> [What is required]: Reproduce the entries beneath exactly, without their images.

> [Material for the task]:
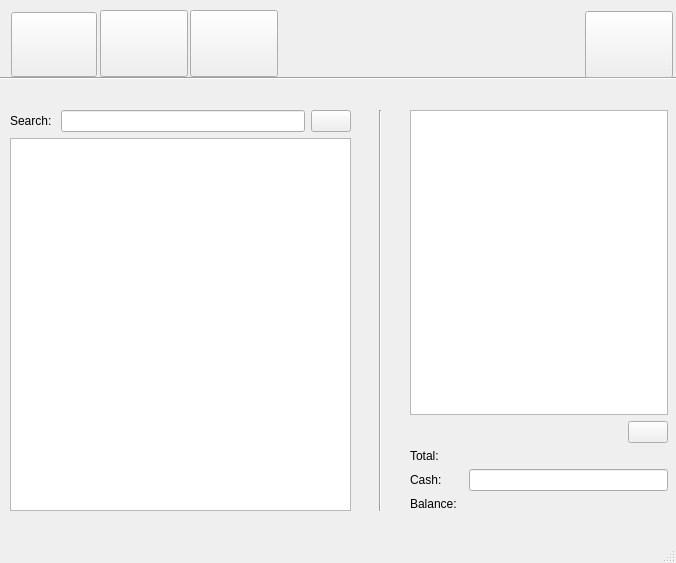
phillipahereza/PiPos, file UI_files/user.ui: the form before one commit.
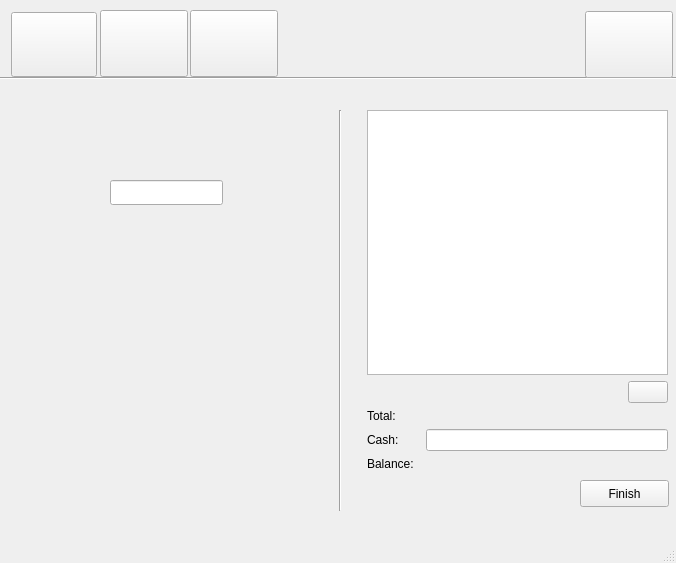
The form after the commit. The open tabs and pages were chosen to show the change. Icons and pictures are not drawn.

What changed in the file:
```diff
--- a/UI_files/user.ui
+++ b/UI_files/user.ui
@@ -53,16 +53,13 @@
      <widget class="QWidget" name="layoutWidget">
       <property name="geometry">
        <rect>
-        <x>400</x>
+        <x>357</x>
         <y>20</y>
-        <width>258</width>
-        <height>401</height>
+        <width>301</width>
+        <height>361</height>
        </rect>
       </property>
       <layout class="QGridLayout" name="gridLayout_3">
-       <item row="0" column="0" colspan="2">
-        <widget class="QListWidget" name="cartListWidget"/>
-       </item>
        <item row="1" column="0">
         <spacer name="horizontalSpacer_3">
          <property name="orientation">
@@ -135,12 +132,15 @@
          </item>
         </layout>
        </item>
+       <item row="0" column="0" colspan="2">
+        <widget class="QTableWidget" name="cartTableWidget"/>
+       </item>
       </layout>
      </widget>
      <widget class="Line" name="line_2">
       <property name="geometry">
        <rect>
-        <x>360</x>
+        <x>320</x>
         <y>20</y>
         <width>20</width>
         <height>401</height>
@@ -150,41 +150,28 @@
        <enum>Qt::Vertical</enum>
       </property>
      </widget>
-     <widget class="QWidget" name="layoutWidget_2">
+     <widget class="QPushButton" name="finishBtn">
       <property name="geometry">
        <rect>
-        <x>0</x>
-        <y>20</y>
-        <width>341</width>
-        <height>401</height>
+        <x>570</x>
+        <y>390</y>
+        <width>89</width>
+        <height>27</height>
        </rect>
       </property>
-      <layout class="QGridLayout" name="gridLayout_2">
-       <item row="0" column="0">
-        <widget class="QLabel" name="label">
-         <property name="text">
-          <string>Search: </string>
-         </property>
-        </widget>
-       </item>
-       <item row="0" column="2">
-        <widget class="QPushButton" name="searchButton">
-         <property name="text">
-          <string/>
-         </property>
-         <property name="icon">
-          <iconset resource="../png/confirmed/resources.qrc">
-           <normaloff>:/images/search.png</normaloff>:/images/search.png</iconset>
-         </property>
-        </widget>
-       </item>
-       <item row="0" column="1">
-        <widget class="QLineEdit" name="searchLineEdit"/>
-       </item>
-       <item row="1" column="0" colspan="3">
-        <widget class="QTableWidget" name="searchTableWidget"/>
-       </item>
-      </layout>
+      <property name="text">
+       <string>Finish</string>
+      </property>
+     </widget>
+     <widget class="QLineEdit" name="lineEdit">
+      <property name="geometry">
+       <rect>
+        <x>100</x>
+        <y>90</y>
+        <width>113</width>
+        <height>25</height>
+       </rect>
+      </property>
      </widget>
     </widget>
     <widget class="QWidget" name="notificationsPage">
```
Left out of the diff: 49 changed lines with no effect on the pictures.
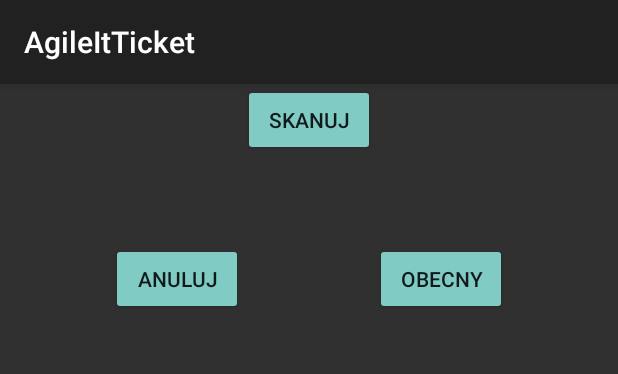
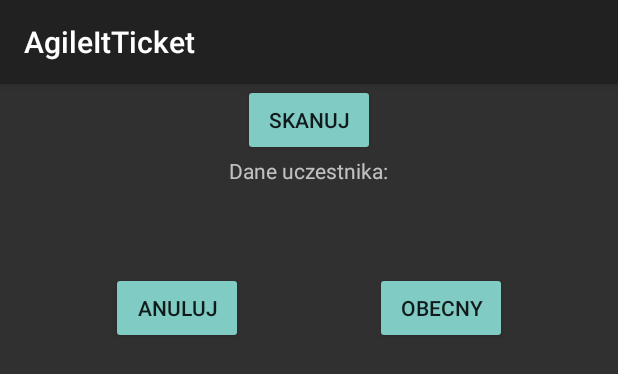
Before and after one commit to ZespolNumerJeden/zn1Skaner, an Android app: the layout activity_main.xml on its own in the app's theme, with its tools: preview values and no code run, on a phone screen of 412 x 824 dp. Shown: the top 374 px of the screen. Run offline under Robolectric (Android 15) with nearby library versions, the light colour scheme and no system bars.

Commit message:
reset fields

```diff
--- a/app/src/main/java/com/example/rick/agileitticket/MainActivity.java
+++ b/app/src/main/java/com/example/rick/agileitticket/MainActivity.java
@@ -31,7 +31,10 @@ public class MainActivity extends Activity implements OnClickListener {
         contentTxt = (TextView)findViewById(R.id.scan_content);
         timeTxt = (TextView)findViewById(R.id.time_content);
         scanBtn.setOnClickListener(this);
-
+        Calendar c = Calendar.getInstance();
+        SimpleDateFormat dateformat = new SimpleDateFormat("dd-MMM-yyyy hh:mm:ss aa");
+        String datetime = dateformat.format(c.getTime());
+        timeTxt.setText("Czas: " + datetime);
 
     }
 
@@ -42,6 +45,11 @@ public class MainActivity extends Activity implements OnClickListener {
             IntentIntegrator scanIntegrator = new IntentIntegrator(this);
             scanIntegrator.initiateScan();
         }
+        if(v.getId()==R.id.cancel_button){
+            formatTxt.setText("Skanuj kod, aby pobrać dane uczestnika");
+            contentTxt.setText("");
+        }
+
     }
 
     public void onActivityResult(int requestCode, int resultCode, Intent intent) {
@@ -53,10 +61,6 @@ public class MainActivity extends Activity implements OnClickListener {
             String scanFormat = scanningResult.getFormatName();
             formatTxt.setText("Uczestnik: " + scanFormat);
             contentTxt.setText("Panel: " + scanContent);
-            Calendar c = Calendar.getInstance();
-            SimpleDateFormat dateformat = new SimpleDateFormat("dd-MMM-yyyy hh:mm:ss aa");
-            String datetime = dateformat.format(c.getTime());
-            timeTxt.setText("Czas: " + datetime);
 
         }
         else{
--- a/app/src/main/res/layout/activity_main.xml
+++ b/app/src/main/res/layout/activity_main.xml
@@ -12,13 +12,31 @@
         android:layout_centerHorizontal="true"
         android:onClick="onClick"
         android:text="@string/scan" />
+
+    <Space
+        android:layout_width="wrap_content"
+        android:layout_height="wrap_content"
+        android:layout_above="@+id/user_data_label"
+        android:layout_centerHorizontal="true"
+        android:visibility="visible" />
+
+    <TextView
+        android:id="@+id/user_data_label"
+        android:layout_width="wrap_content"
+        android:layout_height="wrap_content"
+        android:textIsSelectable="true"
+        android:layout_centerHorizontal="true"
+        android:text="@string/user_data_label"
+        android:layout_below="@id/scan_button" />
+
     <TextView
         android:id="@+id/scan_format"
         android:layout_width="wrap_content"
         android:layout_height="wrap_content"
         android:textIsSelectable="true"
         android:layout_centerHorizontal="true"
-        android:layout_below="@id/scan_button" />
+        android:layout_below="@id/user_data_label" />
+
     <TextView
         android:id="@+id/scan_content"
         android:layout_width="wrap_content"
@@ -26,6 +44,7 @@
         android:textIsSelectable="true"
         android:layout_centerHorizontal="true"
         android:layout_below="@id/scan_format" />
+
     <TextView
         android:id="@+id/time_content"
         android:layout_width="wrap_content"
@@ -34,8 +53,15 @@
         android:layout_centerHorizontal="true"
         android:layout_below="@id/scan_content" />
 
+    <Space
+        android:layout_width="wrap_content"
+        android:layout_height="wrap_content"
+        android:layout_below="@+id/scan_content"
+        android:layout_centerHorizontal="true"
+        android:visibility="visible" />
+
     <Button
-        android:id="@+id/cancel"
+        android:id="@+id/cancel_button"
         style="@style/Widget.AppCompat.Button.Colored"
         android:layout_width="wrap_content"
         android:layout_height="wrap_content"
@@ -44,11 +70,12 @@
         android:text="@string/cancel" />
 
     <Button
-        android:id="@+id/button"
+        android:id="@+id/approve_button"
         style="@style/Widget.AppCompat.Button.Colored"
         android:layout_width="wrap_content"
         android:layout_height="wrap_content"
         android:layout_below="@+id/time_content"
         android:layout_toEndOf="@+id/scan_button"
         android:text="@string/accept" />
+
 </RelativeLayout>
--- a/app/src/main/res/values/strings.xml
+++ b/app/src/main/res/values/strings.xml
@@ -3,6 +3,7 @@
     <string name="scan">Skanuj</string>
     <string name="cancel">Anuluj</string>
     <string name="accept">Obecny</string>
+    <string name="user_data_label">Dane uczestnika:</string>
     <string name="codeError">Błąd skanowania</string>
     <string name="codeEmpty">Nie znaleziono biletu</string>
 </resources>
```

> [Expected answer]:
phillipahereza/PiPos, file UI_files/user.ui: the form before one commit.
The form after the commit. The open tabs and pages were chosen to show the change. Icons and pictures are not drawn.

What changed in the file:
```diff
--- a/UI_files/user.ui
+++ b/UI_files/user.ui
@@ -53,16 +53,13 @@
      <widget class="QWidget" name="layoutWidget">
       <property name="geometry">
        <rect>
-        <x>400</x>
+        <x>357</x>
         <y>20</y>
-        <width>258</width>
-        <height>401</height>
+        <width>301</width>
+        <height>361</height>
        </rect>
       </property>
       <layout class="QGridLayout" name="gridLayout_3">
-       <item row="0" column="0" colspan="2">
-        <widget class="QListWidget" name="cartListWidget"/>
-       </item>
        <item row="1" column="0">
         <spacer name="horizontalSpacer_3">
          <property name="orientation">
@@ -135,12 +132,15 @@
          </item>
         </layout>
        </item>
+       <item row="0" column="0" colspan="2">
+        <widget class="QTableWidget" name="cartTableWidget"/>
+       </item>
       </layout>
      </widget>
      <widget class="Line" name="line_2">
       <property name="geometry">
        <rect>
-        <x>360</x>
+        <x>320</x>
         <y>20</y>
         <width>20</width>
         <height>401</height>
@@ -150,41 +150,28 @@
        <enum>Qt::Vertical</enum>
       </property>
      </widget>
-     <widget class="QWidget" name="layoutWidget_2">
+     <widget class="QPushButton" name="finishBtn">
       <property name="geometry">
        <rect>
-        <x>0</x>
-        <y>20</y>
-        <width>341</width>
-        <height>401</height>
+        <x>570</x>
+        <y>390</y>
+        <width>89</width>
+        <height>27</height>
        </rect>
       </property>
-      <layout class="QGridLayout" name="gridLayout_2">
-       <item row="0" column="0">
-        <widget class="QLabel" name="label">
-         <property name="text">
-          <string>Search: </string>
-         </property>
-        </widget>
-       </item>
-       <item row="0" column="2">
-        <widget class="QPushButton" name="searchButton">
-         <property name="text">
-          <string/>
-         </property>
-         <property name="icon">
-          <iconset resource="../png/confirmed/resources.qrc">
-           <normaloff>:/images/search.png</normaloff>:/images/search.png</iconset>
-         </property>
-        </widget>
-       </item>
-       <item row="0" column="1">
-        <widget class="QLineEdit" name="searchLineEdit"/>
-       </item>
-       <item row="1" column="0" colspan="3">
-        <widget class="QTableWidget" name="searchTableWidget"/>
-       </item>
-      </layout>
+      <property name="text">
+       <string>Finish</string>
+      </property>
+     </widget>
+     <widget class="QLineEdit" name="lineEdit">
+      <property name="geometry">
+       <rect>
+        <x>100</x>
+        <y>90</y>
+        <width>113</width>
+        <height>25</height>
+       </rect>
+      </property>
      </widget>
     </widget>
     <widget class="QWidget" name="notificationsPage">
```
Left out of the diff: 49 changed lines with no effect on the pictures.
Before and after one commit to ZespolNumerJeden/zn1Skaner, an Android app: the layout activity_main.xml on its own in the app's theme, with its tools: preview values and no code run, on a phone screen of 412 x 824 dp. Shown: the top 374 px of the screen. Run offline under Robolectric (Android 15) with nearby library versions, the light colour scheme and no system bars.

Commit message:
reset fields

```diff
--- a/app/src/main/java/com/example/rick/agileitticket/MainActivity.java
+++ b/app/src/main/java/com/example/rick/agileitticket/MainActivity.java
@@ -31,7 +31,10 @@ public class MainActivity extends Activity implements OnClickListener {
         contentTxt = (TextView)findViewById(R.id.scan_content);
         timeTxt = (TextView)findViewById(R.id.time_content);
         scanBtn.setOnClickListener(this);
-
+        Calendar c = Calendar.getInstance();
+        SimpleDateFormat dateformat = new SimpleDateFormat("dd-MMM-yyyy hh:mm:ss aa");
+        String datetime = dateformat.format(c.getTime());
+        timeTxt.setText("Czas: " + datetime);
 
     }
 
@@ -42,6 +45,11 @@ public class MainActivity extends Activity implements OnClickListener {
             IntentIntegrator scanIntegrator = new IntentIntegrator(this);
             scanIntegrator.initiateScan();
         }
+        if(v.getId()==R.id.cancel_button){
+            formatTxt.setText("Skanuj kod, aby pobrać dane uczestnika");
+            contentTxt.setText("");
+        }
+
     }
 
     public void onActivityResult(int requestCode, int resultCode, Intent intent) {
@@ -53,10 +61,6 @@ public class MainActivity extends Activity implements OnClickListener {
             String scanFormat = scanningResult.getFormatName();
             formatTxt.setText("Uczestnik: " + scanFormat);
             contentTxt.setText("Panel: " + scanContent);
-            Calendar c = Calendar.getInstance();
-            SimpleDateFormat dateformat = new SimpleDateFormat("dd-MMM-yyyy hh:mm:ss aa");
-            String datetime = dateformat.format(c.getTime());
-            timeTxt.setText("Czas: " + datetime);
 
         }
         else{
--- a/app/src/main/res/layout/activity_main.xml
+++ b/app/src/main/res/layout/activity_main.xml
@@ -12,13 +12,31 @@
         android:layout_centerHorizontal="true"
         android:onClick="onClick"
         android:text="@string/scan" />
+
+    <Space
+        android:layout_width="wrap_content"
+        android:layout_height="wrap_content"
+        android:layout_above="@+id/user_data_label"
+        android:layout_centerHorizontal="true"
+        android:visibility="visible" />
+
+    <TextView
+        android:id="@+id/user_data_label"
+        android:layout_width="wrap_content"
+        android:layout_height="wrap_content"
+        android:textIsSelectable="true"
+        android:layout_centerHorizontal="true"
+        android:text="@string/user_data_label"
+        android:layout_below="@id/scan_button" />
+
     <TextView
         android:id="@+id/scan_format"
         android:layout_width="wrap_content"
         android:layout_height="wrap_content"
         android:textIsSelectable="true"
         android:layout_centerHorizontal="true"
-        android:layout_below="@id/scan_button" />
+        android:layout_below="@id/user_data_label" />
+
     <TextView
         android:id="@+id/scan_content"
         android:layout_width="wrap_content"
@@ -26,6 +44,7 @@
         android:textIsSelectable="true"
         android:layout_centerHorizontal="true"
         android:layout_below="@id/scan_format" />
+
     <TextView
         android:id="@+id/time_content"
         android:layout_width="wrap_content"
@@ -34,8 +53,15 @@
         android:layout_centerHorizontal="true"
         android:layout_below="@id/scan_content" />
 
+    <Space
+        android:layout_width="wrap_content"
+        android:layout_height="wrap_content"
+        android:layout_below="@+id/scan_content"
+        android:layout_centerHorizontal="true"
+        android:visibility="visible" />
+
     <Button
-        android:id="@+id/cancel"
+        android:id="@+id/cancel_button"
         style="@style/Widget.AppCompat.Button.Colored"
         android:layout_width="wrap_content"
         android:layout_height="wrap_content"
@@ -44,11 +70,12 @@
         android:text="@string/cancel" />
 
     <Button
-        android:id="@+id/button"
+        android:id="@+id/approve_button"
         style="@style/Widget.AppCompat.Button.Colored"
         android:layout_width="wrap_content"
         android:layout_height="wrap_content"
         android:layout_below="@+id/time_content"
         android:layout_toEndOf="@+id/scan_button"
         android:text="@string/accept" />
+
 </RelativeLayout>
--- a/app/src/main/res/values/strings.xml
+++ b/app/src/main/res/values/strings.xml
@@ -3,6 +3,7 @@
     <string name="scan">Skanuj</string>
     <string name="cancel">Anuluj</string>
     <string name="accept">Obecny</string>
+    <string name="user_data_label">Dane uczestnika:</string>
     <string name="codeError">Błąd skanowania</string>
     <string name="codeEmpty">Nie znaleziono biletu</string>
 </resources>
```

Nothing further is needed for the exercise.